● **THE PROBLEM**: Every record below should be printed exactly, except for the pictures.

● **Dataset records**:
******

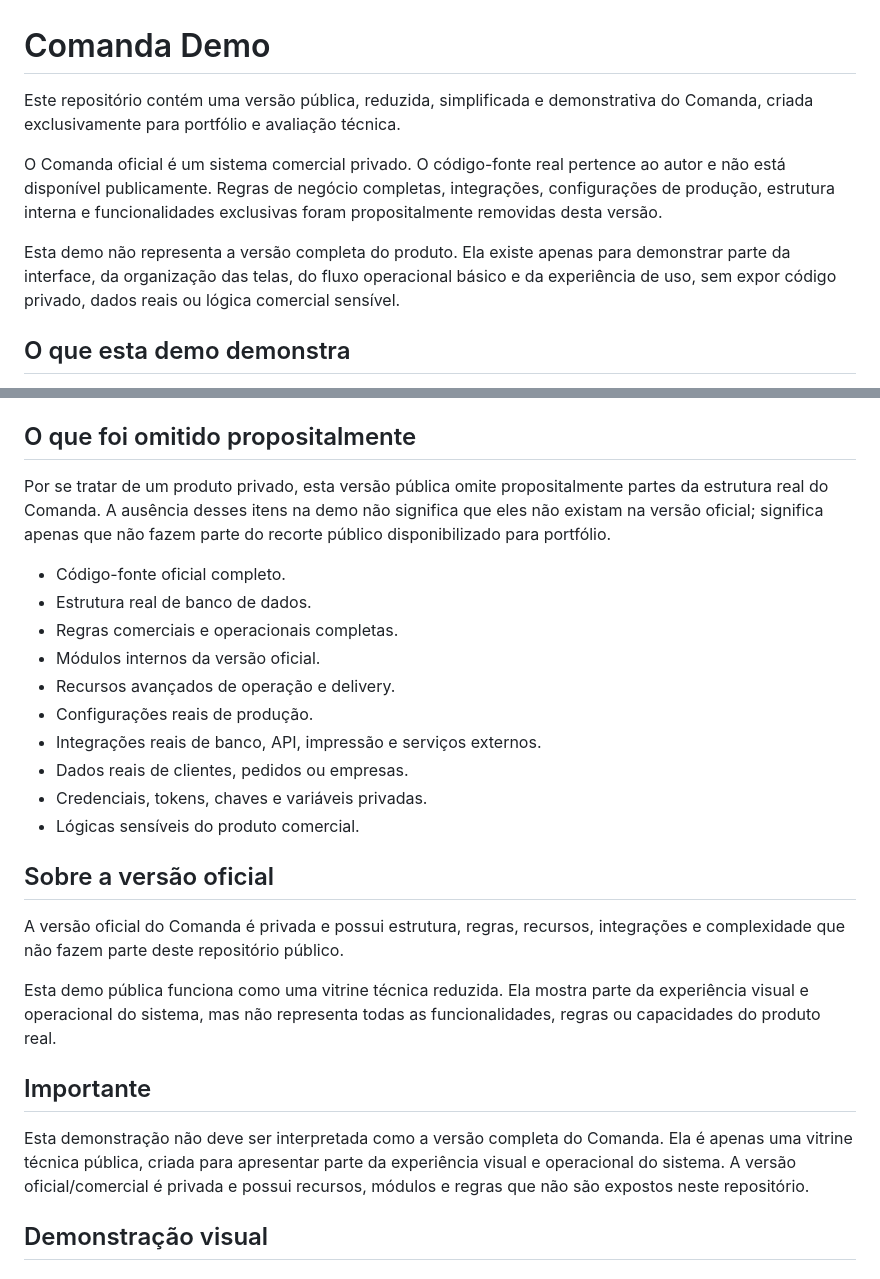
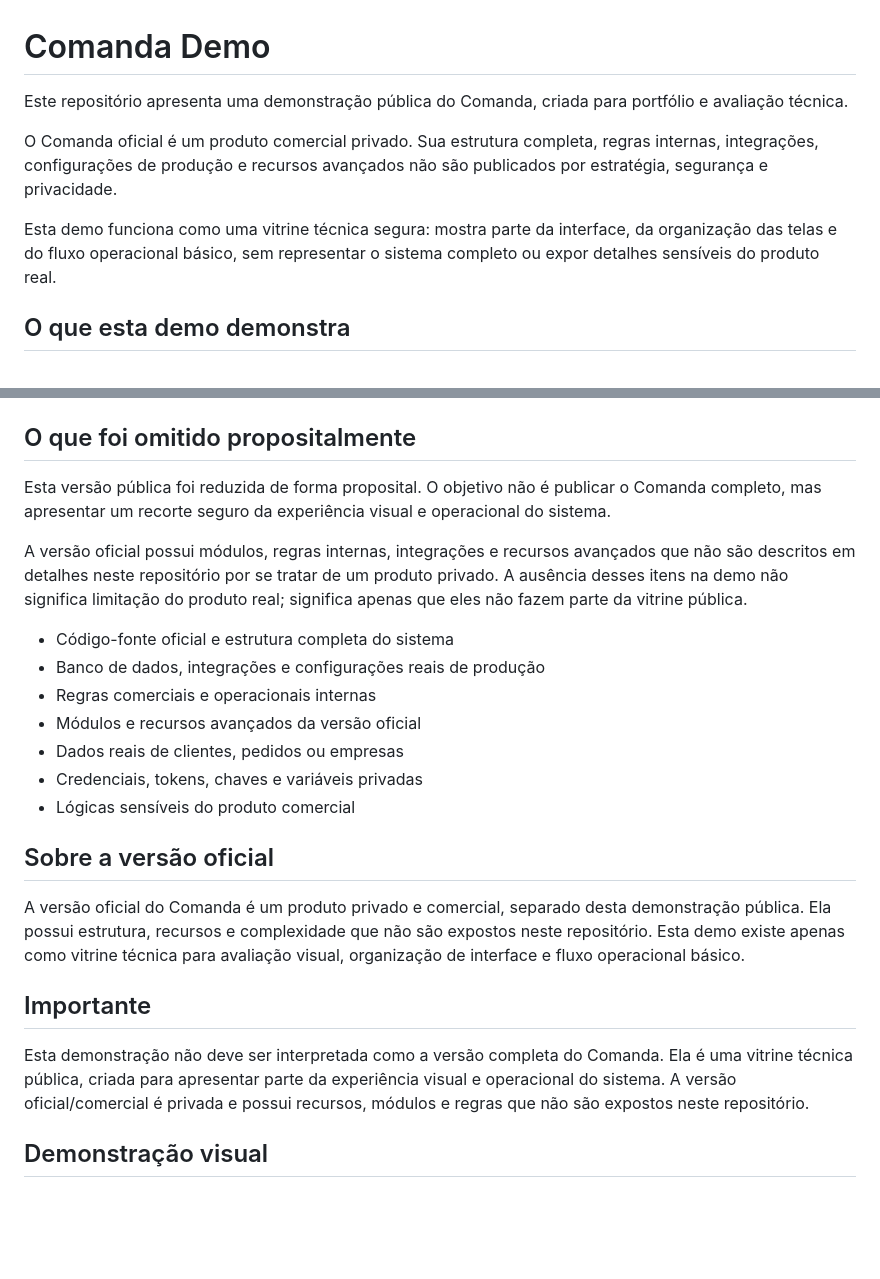
Before and after one commit to Pietrobsn/comanda-demo, a Markdown page: README.md, 2 parts joined by grey strips. Rendered like a GitHub page; blank space fills up the shorter version.

Commit message:
Refine README positioning

```diff
--- a/README.md
+++ b/README.md
@@ -1,10 +1,10 @@
 # Comanda Demo
 
-Este repositório contém uma versão pública, reduzida, simplificada e demonstrativa do Comanda, criada exclusivamente para portfólio e avaliação técnica.
+Este repositório apresenta uma demonstração pública do Comanda, criada para portfólio e avaliação técnica.
 
-O Comanda oficial é um sistema comercial privado. O código-fonte real pertence ao autor e não está disponível publicamente. Regras de negócio completas, integrações, configurações de produção, estrutura interna e funcionalidades exclusivas foram propositalmente removidas desta versão.
+O Comanda oficial é um produto comercial privado. Sua estrutura completa, regras internas, integrações, configurações de produção e recursos avançados não são publicados por estratégia, segurança e privacidade.
 
-Esta demo não representa a versão completa do produto. Ela existe apenas para demonstrar parte da interface, da organização das telas, do fluxo operacional básico e da experiência de uso, sem expor código privado, dados reais ou lógica comercial sensível.
+Esta demo funciona como uma vitrine técnica segura: mostra parte da interface, da organização das telas e do fluxo operacional básico, sem representar o sistema completo ou expor detalhes sensíveis do produto real.
 
 ## O que esta demo demonstra
 
@@ -23,28 +23,25 @@ Esta demo apresenta apenas um recorte público e simplificado da experiência do
 
 ## O que foi omitido propositalmente
 
-Por se tratar de um produto privado, esta versão pública omite propositalmente partes da estrutura real do Comanda. A ausência desses itens na demo não significa que eles não existam na versão oficial; significa apenas que não fazem parte do recorte público disponibilizado para portfólio.
+Esta versão pública foi reduzida de forma proposital. O objetivo não é publicar o Comanda completo, mas apresentar um recorte seguro da experiência visual e operacional do sistema.
 
-- Código-fonte oficial completo.
-- Estrutura real de banco de dados.
-- Regras comerciais e operacionais completas.
-- Módulos internos da versão oficial.
-- Recursos avançados de operação e delivery.
-- Configurações reais de produção.
-- Integrações reais de banco, API, impressão e serviços externos.
-- Dados reais de clientes, pedidos ou empresas.
-- Credenciais, tokens, chaves e variáveis privadas.
-- Lógicas sensíveis do produto comercial.
+A versão oficial possui módulos, regras internas, integrações e recursos avançados que não são descritos em detalhes neste repositório por se tratar de um produto privado. A ausência desses itens na demo não significa limitação do produto real; significa apenas que eles não fazem parte da vitrine pública.
+
+- Código-fonte oficial e estrutura completa do sistema
+- Banco de dados, integrações e configurações reais de produção
+- Regras comerciais e operacionais internas
+- Módulos e recursos avançados da versão oficial
+- Dados reais de clientes, pedidos ou empresas
+- Credenciais, tokens, chaves e variáveis privadas
+- Lógicas sensíveis do produto comercial
 
 ## Sobre a versão oficial
 
-A versão oficial do Comanda é privada e possui estrutura, regras, recursos, integrações e complexidade que não fazem parte deste repositório público.
-
-Esta demo pública funciona como uma vitrine técnica reduzida. Ela mostra parte da experiência visual e operacional do sistema, mas não representa todas as funcionalidades, regras ou capacidades do produto real.
+A versão oficial do Comanda é um produto privado e comercial, separado desta demonstração pública. Ela possui estrutura, recursos e complexidade que não são expostos neste repositório. Esta demo existe apenas como vitrine técnica para avaliação visual, organização de interface e fluxo operacional básico.
 
 ## Importante
 
-Esta demonstração não deve ser interpretada como a versão completa do Comanda. Ela é apenas uma vitrine técnica pública, criada para apresentar parte da experiência visual e operacional do sistema. A versão oficial/comercial é privada e possui recursos, módulos e regras que não são expostos neste repositório.
+Esta demonstração não deve ser interpretada como a versão completa do Comanda. Ela é uma vitrine técnica pública, criada para apresentar parte da experiência visual e operacional do sistema. A versão oficial/comercial é privada e possui recursos, módulos e regras que não são expostos neste repositório.
 
 ## Demonstração visual
 
```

******

● **SOLVED PROBLEM**:
Before and after one commit to Pietrobsn/comanda-demo, a Markdown page: README.md, 2 parts joined by grey strips. Rendered like a GitHub page; blank space fills up the shorter version.

Commit message:
Refine README positioning

```diff
--- a/README.md
+++ b/README.md
@@ -1,10 +1,10 @@
 # Comanda Demo
 
-Este repositório contém uma versão pública, reduzida, simplificada e demonstrativa do Comanda, criada exclusivamente para portfólio e avaliação técnica.
+Este repositório apresenta uma demonstração pública do Comanda, criada para portfólio e avaliação técnica.
 
-O Comanda oficial é um sistema comercial privado. O código-fonte real pertence ao autor e não está disponível publicamente. Regras de negócio completas, integrações, configurações de produção, estrutura interna e funcionalidades exclusivas foram propositalmente removidas desta versão.
+O Comanda oficial é um produto comercial privado. Sua estrutura completa, regras internas, integrações, configurações de produção e recursos avançados não são publicados por estratégia, segurança e privacidade.
 
-Esta demo não representa a versão completa do produto. Ela existe apenas para demonstrar parte da interface, da organização das telas, do fluxo operacional básico e da experiência de uso, sem expor código privado, dados reais ou lógica comercial sensível.
+Esta demo funciona como uma vitrine técnica segura: mostra parte da interface, da organização das telas e do fluxo operacional básico, sem representar o sistema completo ou expor detalhes sensíveis do produto real.
 
 ## O que esta demo demonstra
 
@@ -23,28 +23,25 @@ Esta demo apresenta apenas um recorte público e simplificado da experiência do
 
 ## O que foi omitido propositalmente
 
-Por se tratar de um produto privado, esta versão pública omite propositalmente partes da estrutura real do Comanda. A ausência desses itens na demo não significa que eles não existam na versão oficial; significa apenas que não fazem parte do recorte público disponibilizado para portfólio.
+Esta versão pública foi reduzida de forma proposital. O objetivo não é publicar o Comanda completo, mas apresentar um recorte seguro da experiência visual e operacional do sistema.
 
-- Código-fonte oficial completo.
-- Estrutura real de banco de dados.
-- Regras comerciais e operacionais completas.
-- Módulos internos da versão oficial.
-- Recursos avançados de operação e delivery.
-- Configurações reais de produção.
-- Integrações reais de banco, API, impressão e serviços externos.
-- Dados reais de clientes, pedidos ou empresas.
-- Credenciais, tokens, chaves e variáveis privadas.
-- Lógicas sensíveis do produto comercial.
+A versão oficial possui módulos, regras internas, integrações e recursos avançados que não são descritos em detalhes neste repositório por se tratar de um produto privado. A ausência desses itens na demo não significa limitação do produto real; significa apenas que eles não fazem parte da vitrine pública.
+
+- Código-fonte oficial e estrutura completa do sistema
+- Banco de dados, integrações e configurações reais de produção
+- Regras comerciais e operacionais internas
+- Módulos e recursos avançados da versão oficial
+- Dados reais de clientes, pedidos ou empresas
+- Credenciais, tokens, chaves e variáveis privadas
+- Lógicas sensíveis do produto comercial
 
 ## Sobre a versão oficial
 
-A versão oficial do Comanda é privada e possui estrutura, regras, recursos, integrações e complexidade que não fazem parte deste repositório público.
-
-Esta demo pública funciona como uma vitrine técnica reduzida. Ela mostra parte da experiência visual e operacional do sistema, mas não representa todas as funcionalidades, regras ou capacidades do produto real.
+A versão oficial do Comanda é um produto privado e comercial, separado desta demonstração pública. Ela possui estrutura, recursos e complexidade que não são expostos neste repositório. Esta demo existe apenas como vitrine técnica para avaliação visual, organização de interface e fluxo operacional básico.
 
 ## Importante
 
-Esta demonstração não deve ser interpretada como a versão completa do Comanda. Ela é apenas uma vitrine técnica pública, criada para apresentar parte da experiência visual e operacional do sistema. A versão oficial/comercial é privada e possui recursos, módulos e regras que não são expostos neste repositório.
+Esta demonstração não deve ser interpretada como a versão completa do Comanda. Ela é uma vitrine técnica pública, criada para apresentar parte da experiência visual e operacional do sistema. A versão oficial/comercial é privada e possui recursos, módulos e regras que não são expostos neste repositório.
 
 ## Demonstração visual
 
```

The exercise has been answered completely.